“It’s essential that new private rented sector properties are built to a high standard, and that those already built are also maintained to a high standard,” said Councillor Martin Tett, the Local Government Association’s housing spokesman.

“The vast majority of tenants in the private rented sector are satisfied with their accommodation, but it’s concerning that so many homes are not meeting the Decent Homes Standard.

“In order to address this, councils need more resources from government to help councils build more homes for rent, supported by adequate infrastructure and services, and incentives to help raise standards in the private rented sector.”

The proportion of sub-standard homes in the private rented sector plummeted from 47 per cent in 2006 to 30 per cent in 2013 after the then Labour government introduced the Decent Homes Standard, accompanied by billions of pounds of funding to help landlords improve the quality of homes. While the money went predominantly to landlords in the social sector, experts say it had a knock-on effect on housing standards across the board.

Since 2013, however, the rates of improvement has plateaud, with a decrease of barely more than 1 per cent.

Labour said rogue landlords are “ripping off renters and taxpayers” and vowed to introduce “proper minimum standards to put renters back in control”.

John Healey, the Shadow Housing Secretary, said: “Renters too often don’t have the basic consumer rights that we take for granted in other areas. In practise you have fewer rights renting a family home than you do buying a fridge-freezer. As a result, too many are forced to put up with poor quality and sometimes downright dangerous housing.

“Most landlords provide decent homes that tenants are happy with, but there are unfortunately some rogue landlords that are ripping off both renters and the taxpayer by making billions from rent and housing benefit letting out sub-standard homes.

“After seven years of failure the Conservatives clearly have no plan to fix the housing crisis. The next Labour government would call time on bad landlords. We’d introduce proper minimum standards to put renters back in control, and give councils the powers they need to tackle the worst offenders.”

In response, Alan Ward, Chairman of the Residential Landlords Association, said: “Every tenant should rightly expect their property to be safe, legal and secure.

“With over 400 regulations affecting the sector there are already plenty of powers available to councils to ensure standards are upheld. What is lacking is the ability of cash strapped councils to properly enforce them, letting down tenants and good landlords.
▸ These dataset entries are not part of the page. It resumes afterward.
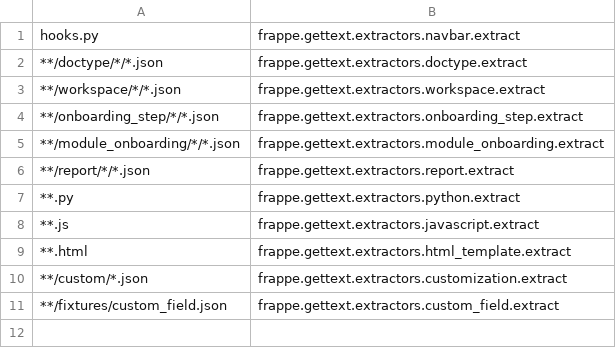
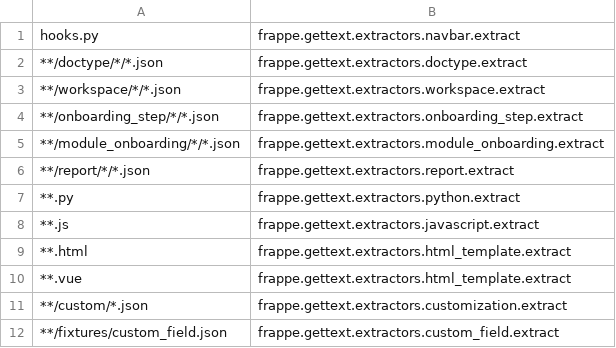
Before and after one commit to hanzoai/frappe, a CSV file: babel_extractors.csv, drawn as a sheet; the diff names each change by its address in the sheet, - before the commit and + after, or states it on an @@ line.

Commit message:
fix: extract translatable strings from .vue files (#27251)

```diff
--- a/babel_extractors.csv
+++ b/babel_extractors.csv
+row 10: **.vue | frappe.gettext.extractors.html_template.extract
```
“We need a new system that frees councils up to focus their limited resources on finding and rooting out those criminal landlords, operating under the radar, who provide sub-standard housing and have no place in a modern private rental market."

Despite many of their homes failing basic health and safety standards, renters are being charged more and more to live in them.

Private rents have risen by 22 per cent since 2010, suggesting landlords are raking in sizeable profits on homes that in many cases are ridden with damp, inadequate heating and unsafe wiring.

Tenants, however, remain fearful of voicing concerns. New figures released by the Ministry of Justice reveal almost 51,000 private renting households were put at risk of eviction last year - the equivalent of 14 renters every hour. Almost 20,000 private renting households were evicted by bailiffs.

According to housing charity Shelter, in 2014 300,000 renters were threatened with eviction for highlighting poor conditions in their home. While councils now have powers to clamp down on “revenge evictions”, more than half have never used them.

High costs mean a significant majority (almost two thirds) of private renters have no savings or investments but instead live hand-to-mouth each month, putting many at risk of homelessness if they cannot keep up with rising rents. One in ten tenants, and one in five single parents, are in rent arrears, with cuts to benefits being listed as one of the most common causes.

Almost a third of renting households say they struggle to pay their rent each month – a figure rising to over 50 per cent for single parents and 40 per cent for all families with children. Meanwhile soaring prices mean almost a quarter of private renters are now forced to claim housing benefits to help pay their rent, costing the state billions of pounds each year.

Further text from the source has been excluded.